**Action item**
Every entry should be repeated exactly. Omit the pictures.

**Structured diff data**
"""

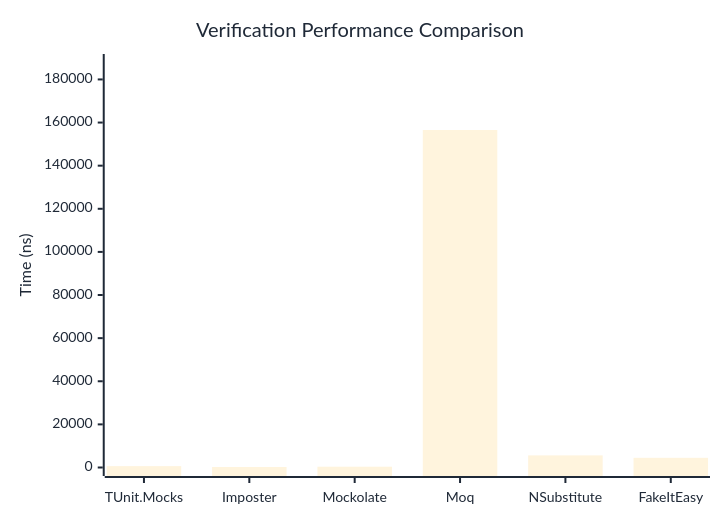
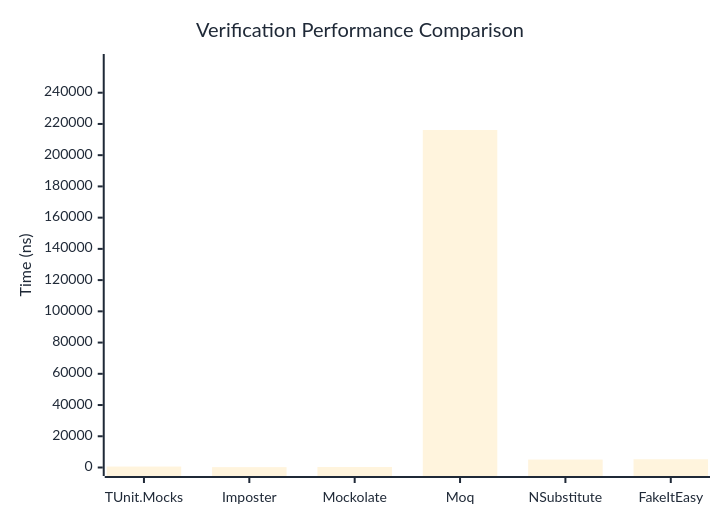
One commit to thomhurst/TUnit changed the first of 3 diagrams in docs/docs/benchmarks/mocks/Verification.md. Above: the diagram before and after it, drawn with Mermaid. The commit also changed other lines of this file and 14 other files, not shown here.

````diff
--- a/docs/docs/benchmarks/mocks/Verification.md
+++ b/docs/docs/benchmarks/mocks/Verification.md
@@ -30,27 +30,27 @@
 ```mermaid
 %%{init: {
   'theme':'base',
   'themeVariables': {
     'primaryColor': '#2563eb',
     'primaryTextColor': '#1f2937',
     'primaryBorderColor': '#1e40af',
     'lineColor': '#6b7280',
     'secondaryColor': '#7c3aed',
     'tertiaryColor': '#dc2626',
     'background': '#ffffff',
     'pie1': '#2563eb',
     'pie2': '#7c3aed',
     'pie3': '#dc2626',
     'pie4': '#f59e0b',
     'pie5': '#10b981',
     'pie6': '#06b6d4',
     'pie7': '#ec4899',
     'pie8': '#6366f1'
   }
 }}%%
 xychart-beta
   title "Verification Performance Comparison"
   x-axis ["TUnit.Mocks", "Imposter", "Mockolate", "Moq", "NSubstitute", "FakeItEasy"]
-  y-axis "Time (ns)" 0 --> 187853
-  bar [637.29, 242.59, 365.73, 156543.96, 5620.25, 4485.99]
+  y-axis "Time (ns)" 0 --> 259348
+  bar [611.05, 232.9, 320.26, 216122.59, 5076.26, 5280.18]
 ```
````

"""

**Output of the task**
One commit to thomhurst/TUnit changed the first of 3 diagrams in docs/docs/benchmarks/mocks/Verification.md. Above: the diagram before and after it, drawn with Mermaid. The commit also changed other lines of this file and 14 other files, not shown here.

````diff
--- a/docs/docs/benchmarks/mocks/Verification.md
+++ b/docs/docs/benchmarks/mocks/Verification.md
@@ -30,27 +30,27 @@
 ```mermaid
 %%{init: {
   'theme':'base',
   'themeVariables': {
     'primaryColor': '#2563eb',
     'primaryTextColor': '#1f2937',
     'primaryBorderColor': '#1e40af',
     'lineColor': '#6b7280',
     'secondaryColor': '#7c3aed',
     'tertiaryColor': '#dc2626',
     'background': '#ffffff',
     'pie1': '#2563eb',
     'pie2': '#7c3aed',
     'pie3': '#dc2626',
     'pie4': '#f59e0b',
     'pie5': '#10b981',
     'pie6': '#06b6d4',
     'pie7': '#ec4899',
     'pie8': '#6366f1'
   }
 }}%%
 xychart-beta
   title "Verification Performance Comparison"
   x-axis ["TUnit.Mocks", "Imposter", "Mockolate", "Moq", "NSubstitute", "FakeItEasy"]
-  y-axis "Time (ns)" 0 --> 187853
-  bar [637.29, 242.59, 365.73, 156543.96, 5620.25, 4485.99]
+  y-axis "Time (ns)" 0 --> 259348
+  bar [611.05, 232.9, 320.26, 216122.59, 5076.26, 5280.18]
 ```
````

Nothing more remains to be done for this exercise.